Tuesday, January 18, 2011

Take the kids and head north

Back when I was a Firefighter, a general alarm was toned out, calling me into work. The bleachery at the paper mill had exploded.

I told the wife to take the kids and head north. (upwind that day.) The bleachery had enough toxic chemicals to poison the whole valley.

Things were pretty dicey. It was touch and go, but eventually, everything was shut down and under control. Only then did I call my wife to come back to town.

My wife and I preplanned for exactly that situation. I knew the mill had some serious hazards, so we planned what to do. When the emergency happened, there was no debating and explaining. The plan was to head upwind. That day, upwind was in the direction of my parents' cottage 14 miles up the road, so that was the prearranged destination.

Perhaps the whole town should have been evacuated, but that decision was made way above my pay grade. However, as a responsible dad and husband, I knew what to do about my family.

We always were the type of family to talk and discuss what we were going to do. That's fine for planning something like a vacation or a house remodel. In an emergency, someone has to give the orders and everyone must know what to do.

I was really proud how my family handled it. No panic, just focused action. We had a plan, and it worked.

Many years later, one of the daughters and her husband were living in the same mill town. There was an explosion and the night sky was filled with smoke and the red glow of a major fire. From their house, it looked like the mill was on fire again. They didn't hesitate. In short order, they were in the car and heading out of town.

As it turns out, it wasn't actually the mill on fire, but a mostly empty apartment block on the other side of the mill. Should they have stuck around to make sure? No. Had it been the mill, by the time they found out exactly what the problem was, they'd be dead. As it was, they had a short unplanned trip out of town. No harm done.

My daughter and her husband did the right thing. They knew when to get out of Dodge. The childhood lesson stuck.



  1. Get out of town, heck, I wouldn't even live in a town. I will be 68 next month and I lived in a town for less than a total of two years of my life. Just because circumstanse mandated it a couple of times.

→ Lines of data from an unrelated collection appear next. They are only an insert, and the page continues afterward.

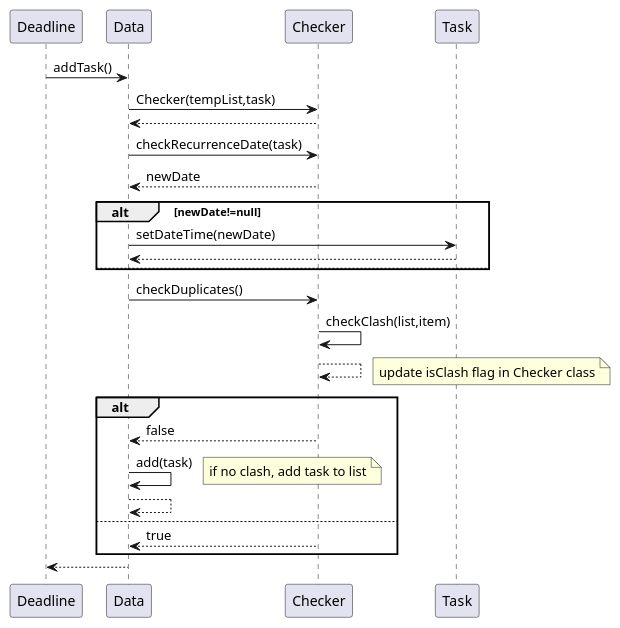
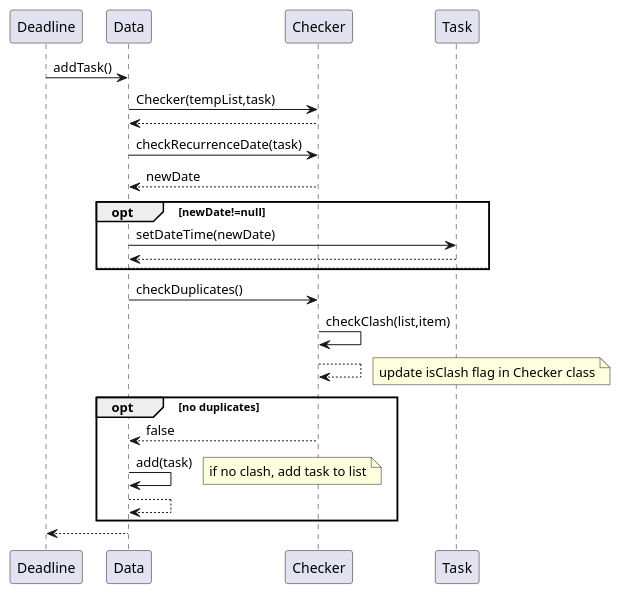
One commit to scjx123/tp changed the diagram in src/main/test.puml. Above: the diagram before and after it, drawn with PlantUML.

Commit message:
update uml

```diff
--- a/src/main/test.puml
+++ b/src/main/test.puml
@@ -1,29 +1,27 @@
 @startuml
 Deadline -> Data: addTask()
 Data -> Checker: Checker(tempList,task)
 Checker --> Data
 Data -> Checker:checkRecurrenceDate(task)
 Checker --> Data: newDate
-alt newDate!=null
+opt newDate!=null
 Data -> Task: setDateTime(newDate)
 Task -->Data
 else
 end
 Data -> Checker: checkDuplicates()
 Checker -> Checker:checkClash(list,item)
 Checker --> Checker
 note right: update isClash flag in Checker class
 
-alt
+opt no duplicates
 Checker --> Data: false
 Data ->Data: add(task)
 note right: if no clash, add task to list
 Data-->Data:
-else
-Checker -->Data: true
 end
 
 Data -->Deadline
 
 
 @enduml
```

  2. It never hurts to be prepared,like you said it could save your life. I aam following your blog, you are welcome to follow mine as well . Blessings jane